Step 1. Enter your property address

Step 2. Enter your details

Step 3. More information about your property (optional)

Thank you for your enquiry!

We'll be in touch soon to your email address provided ().



By law agents are required to prepare a Statement of Information for all residential properties they are engaged to sell.

Statements of information, many of which are quickly out of date in today's red hot real estate market, are "breaking people's hearts" says the Director of KR Peters, Peter Nicolls.

By law agents are required to prepare a Statement of Information for all residential properties they are engaged to sell.

The statement must include an indicative selling price for the property. This may be a single price or a price range of up to 10 per cent. The price must not be less than the seller's asking price or a price in a written offer that has already been rejected by the vendor.

The statement must also include details of three comparable properties or a statement from the agent outlining that they reasonably believe there are fewer than three comparable sales within the designated period.

The median house or unit price in that suburb not more than six months old must also be quoted.

The law was introduced in Victoria to stop agents underquoting which led many prospective buyers to believe a property was within their price range only to despair as the final sale price shot well above what was initially advertised.

The Statement of Information must be displayed at all open for inspections, given to prospective buyers within 2 business days of a request, and updated if there is a change in the indicative selling price.

It is often the first document a consumer will inspect to get an indication of where the vendor is pitching the property.

Mr Nicolls cautioned buyers not to rely on prices quoted in Statements of Information in the current booming market.

"The best thing for a buyer to do is to self-educate by going to 'sold' sections (of websites or newspapers) to establish what is currently on the market and currently selling," he advised.

"For example, you might see a house that sold for $735,000 that a month ago the agent had advertised at $600,000 to $650,000. Within the last six months the low $600,000s was a fair and indicative range, but in today's market the price range for that sale was not correctly reflected on the Statement of Information."

He said buyers should be wary of relying on prices that were achieved up to six months ago.

"If I'm looking at a property and in that same group there has been sales in the past two or three months, they could already be more than 10 per cent out. If the agent displays those sales they are not accurately giving the consumer a true indication of the current price.

"The Statement of Information is hindering buyers more than it's helping. When you have prices on a steep incline the statement is not fulfilling the job for which it was intended."

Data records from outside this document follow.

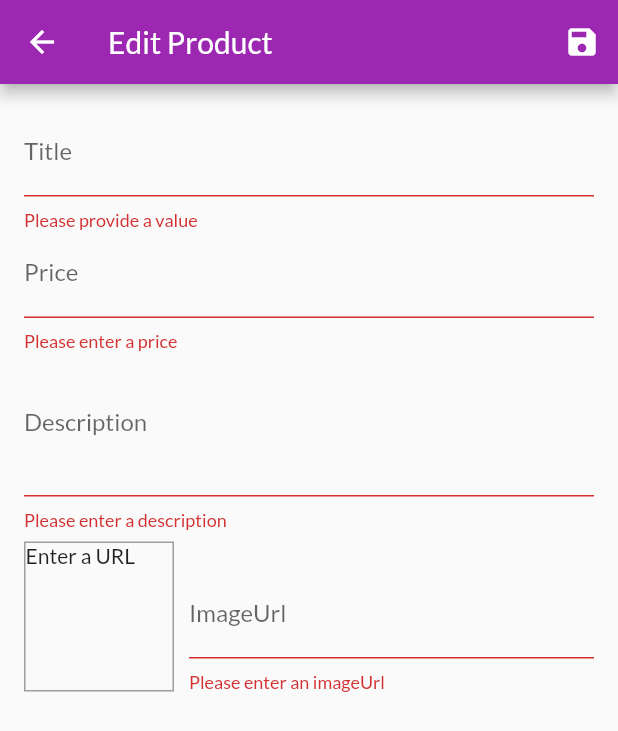
After one commit to atukade/shop_app, a Flutter app: the EditProductScreen screen opened by its route, after a tap on the "save" icon, on a phone screen of 412 x 824 dp. The commit adds this screen. Shown: the top 731 px of the screen. Run offline on Flutter 3.47's test engine with Material 2 defaults, Android fonts, the phone set to English and light mode, and no system bars; network calls fail.

Commit message:
Feature to add a new Product

```diff
--- a/lib/main.dart
+++ b/lib/main.dart
@@ -1,6 +1,7 @@
 import 'package:flutter/material.dart';
 import 'package:provider/provider.dart';
 import 'package:shop_app/providers/orders.dart';
+import 'package:shop_app/screens/edit_product_screen.dart';
 import 'package:shop_app/screens/orders_screens.dart';
 import 'package:shop_app/screens/user_products_screen.dart';
 import 'package:shop_app/widgets/user_product_item.dart';
@@ -42,6 +43,7 @@ class MyApp extends StatelessWidget {
             CartScreen.routeName: (ctx) => CartScreen(),
             OrdersScreen.routeName: (ctx) => OrdersScreen(),
             UserProductScreen.routeName: (context) => UserProductScreen(),
+            EditProductScreen.routeName: (context) => EditProductScreen()
           }),
     );
   }
--- a/lib/providers/products.dart
+++ b/lib/providers/products.dart
@@ -10,7 +10,7 @@ class Products with ChangeNotifier {
       description: 'A red shirt - it is pretty red!',
       price: 29.99,
       imageUrl:
-      'https://cdn.pixabay.com/photo/2016/10/02/22/17/red-t-shirt-1710578_1280.jpg',
+          'https://cdn.pixabay.com/photo/2016/10/02/22/17/red-t-shirt-1710578_1280.jpg',
     ),
     Product(
       id: 'p2',
@@ -18,7 +18,7 @@ class Products with ChangeNotifier {
       description: 'A nice pair of trousers.',
       price: 59.99,
       imageUrl:
-      'https://upload.wikimedia.org/wikipedia/commons/thumb/e/e8/Trousers%2C_dress_%28AM_1960.022-8%29.jpg/512px-Trousers%2C_dress_%28AM_1960.022-8%29.jpg',
+          'https://upload.wikimedia.org/wikipedia/commons/thumb/e/e8/Trousers%2C_dress_%28AM_1960.022-8%29.jpg/512px-Trousers%2C_dress_%28AM_1960.022-8%29.jpg',
     ),
     Product(
       id: 'p3',
@@ -26,7 +26,7 @@ class Products with ChangeNotifier {
       description: 'Warm and cozy - exactly what you need for the winter.',
       price: 19.99,
       imageUrl:
-      'https://live.staticflickr.com/4043/4438260868_cc79b3369d_z.jpg',
+          'https://live.staticflickr.com/4043/4438260868_cc79b3369d_z.jpg',
     ),
     Product(
       id: 'p4',
@@ -34,9 +34,10 @@ class Products with ChangeNotifier {
       description: 'Prepare any meal you want.',
       price: 49.99,
       imageUrl:
-      'https://upload.wikimedia.org/wikipedia/commons/thumb/1/14/Cast-Iron-Pan.jpg/1024px-Cast-Iron-Pan.jpg',
+          'https://upload.wikimedia.org/wikipedia/commons/thumb/1/14/Cast-Iron-Pan.jpg/1024px-Cast-Iron-Pan.jpg',
     ),
   ];
+
   // var _showFavoritesOnly = false;
 
   List<Product> get items {
@@ -64,8 +65,14 @@ class Products with ChangeNotifier {
   //   notifyListeners();
   // }
 
-  void addProduct() {
-    // _items.add(value);
+  void addProduct(Product product) {
+    final newProduct = Product(
+        title: product.title,
+        description: product.description,
+        price: product.price,
+        imageUrl: product.imageUrl,
+        id: DateTime.now().toIso8601String());
+    _items.insert(0, newProduct);
     notifyListeners();
   }
 }
--- /dev/null
+++ b/lib/screens/edit_product_screen.dart
@@ -0,0 +1,198 @@
+import 'package:flutter/material.dart';
+import 'package:provider/provider.dart';
+import 'package:shop_app/providers/product.dart';
+import '../providers/products.dart';
+
+class EditProductScreen extends StatefulWidget {
+  static const routeName = '/edit-product';
+
+  @override
+  _EditProductScreenState createState() => _EditProductScreenState();
+}
+
+class _EditProductScreenState extends State<EditProductScreen> {
+  final _priceFocusNode = FocusNode();
+  final _descriptionFocusNode = FocusNode();
+  final _imageUrlController = TextEditingController();
+  final _imageUrlFocusNode = FocusNode();
+  final _form = GlobalKey<FormState>();
+  var _editedProduct =
+      Product(id: null, title: '', price: 0, description: '', imageUrl: '');
+
+  void _saveForm() {
+    final isValid = _form.currentState.validate();
+    if (!isValid) {
+      return;
+    }
+    _form.currentState.save();
+    Provider.of<Products>(context, listen: false).addProduct(_editedProduct);
+  }
+
+  void _updateImageUrl() {
+    if (!_imageUrlFocusNode.hasFocus) setState(() {});
+  }
+
+  @override
+  void initState() {
+    _imageUrlFocusNode.addListener(_updateImageUrl);
+    super.initState();
+  }
+
+  @override
+  void dispose() {
+    _imageUrlFocusNode.removeListener(_updateImageUrl);
+    _priceFocusNode.dispose();
+    _descriptionFocusNode.dispose();
+    _imageUrlController.dispose();
+    _imageUrlFocusNode.dispose();
+    super.dispose();
+  }
+
+  @override
+  Widget build(BuildContext context) {
+    return Scaffold(
+      appBar: AppBar(
+        title: Text('Edit Product'),
+        actions: <Widget>[
+          IconButton(
+            icon: Icon(Icons.save),
+            onPressed: _saveForm,
+          )
+        ],
+      ),
+      body: Padding(
+        padding: const EdgeInsets.all(16.0),
+        child: Form(
+          key: _form,
+          child: SingleChildScrollView(
+            child: Column(
+              children: <Widget>[
+                TextFormField(
+                  decoration: InputDecoration(labelText: 'Title'),
+                  textInputAction: TextInputAction.next,
+                  onFieldSubmitted: (_) {
+                    FocusScope.of(context).requestFocus(_priceFocusNode);
+                  },
+                  onSaved: (value) {
+                    _editedProduct = Product(
+                        title: value,
+                        id: _editedProduct.id,
+                        price: _editedProduct.price,
+                        imageUrl: _editedProduct.imageUrl,
+                        description: _editedProduct.description);
+                  },
+                  validator: (value) {
+                    if (value.isEmpty) {
+                      return 'Please provide a value';
+                    }
+                    return null;
+                  },
+                ),
+                TextFormField(
+                  decoration: InputDecoration(labelText: 'Price'),
+                  textInputAction: TextInputAction.next,
+                  keyboardType: TextInputType.number,
+                  focusNode: _priceFocusNode,
+                  onFieldSubmitted: (_) {
+                    FocusScope.of(context).requestFocus(_descriptionFocusNode);
+                  },
+                  onSaved: (value) {
+                    _editedProduct = Product(
+                        title: _editedProduct.title,
+                        id: _editedProduct.id,
+                        price: double.parse(value),
+                        imageUrl: _editedProduct.imageUrl,
+                        description: _editedProduct.description);
+                  },
+                  validator: (value) {
+                    if (value.isEmpty) {
+                      return 'Please enter a price';
+                    }
+                    if (double.tryParse(value) == null) {
+                      return 'Please ebter a valid number';
+                    }
+                    if (double.parse(value) <= 0) {
+                      return 'Please enter a number greater than zero';
+                    }
+                    return null;
+                  },
+                ),
+                TextFormField(
+                  decoration: InputDecoration(labelText: 'Description'),
+                  maxLines: 3,
+                  keyboardType: TextInputType.multiline,
+                  focusNode: _descriptionFocusNode,
+                  onSaved: (value) {
+                    _editedProduct = Product(
+                        title: _editedProduct.title,
+                        id: _editedProduct.id,
+                        price: _editedProduct.price,
+                        imageUrl: _editedProduct.imageUrl,
+                        description: value);
+                  },
+                  validator: (value) {
+                    if (value.isEmpty) {
+                      return 'Please enter a description';
+                    }
+                    return null;
+                  },
+                ),
+                Row(
+                  crossAxisAlignment: CrossAxisAlignment.end,
+                  children: <Widget>[
+                    Container(
+                      width: 100,
+                      height: 100,
+                      margin: EdgeInsets.only(
+                        top: 8,
+                        right: 10,
+                      ),
+                      decoration: BoxDecoration(
+                        border: Border.all(width: 1, color: Colors.grey),
+                      ),
+                      child: _imageUrlController.text.isEmpty
+                          ? Text('Enter a URL')
+                          : FittedBox(
+                              child: Image.network(_imageUrlController.text),
+                              fit: BoxFit.cover,
+                            ),
+                    ),
+                    Expanded(
+                      child: TextFormField(
+                        decoration: InputDecoration(labelText: 'ImageUrl'),
+                        keyboardType: TextInputType.url,
+                        textInputAction: TextInputAction.done,
+                        controller: _imageUrlController,
+                        focusNode: _imageUrlFocusNode,
+                        onFieldSubmitted: (_) {
+                          _saveForm();
+                        },
+                        onSaved: (value) {
+                          _editedProduct = Product(
+                              title: _editedProduct.title,
+                              id: _editedProduct.id,
+                              price: _editedProduct.price,
+                              imageUrl: value,
+                              description: _editedProduct.description);
+                        },
+                        validator: (value) {
+                          if (value.isEmpty) {
+                            return 'Please enter an imageUrl';
+                          }
+                          if (value.startsWith('http') &&
+                              value.startsWith('https'))
+                            return 'Please enter a valid Url';
+                          return null;
+                        },
+                      ),
+                    ),
+                  ],
+                )
+              ],
+            ),
+          ),
+        ),
+      ),
+    );
+  }
+}
--- a/lib/screens/user_products_screen.dart
+++ b/lib/screens/user_products_screen.dart
@@ -1,5 +1,6 @@
 import 'package:flutter/material.dart';
 import 'package:provider/provider.dart';
+import 'package:shop_app/screens/edit_product_screen.dart';
 import 'package:shop_app/widgets/app_drawer.dart';
 
 import '../providers/products.dart';
@@ -18,7 +19,9 @@ class UserProductScreen extends StatelessWidget {
         actions: <Widget>[
           IconButton(
             icon: const Icon(Icons.add),
-            onPressed: () {},
+            onPressed: () {
+              Navigator.of(context).pushNamed(EditProductScreen.routeName);
+            },
           ),
         ],
       ),
```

He urged buyers to spend time viewing as many properties as possible to build up a solid picture of what prices are actually being achieved in their preferred location.

"A buyer needs to go into the area in which he or she wants to buy to understand how long properties are taking to sell and also how many buyers are looking in the area. It is important to understand the competition.

"Don't rely on the Statement of Information. It may only lead to heartbreak."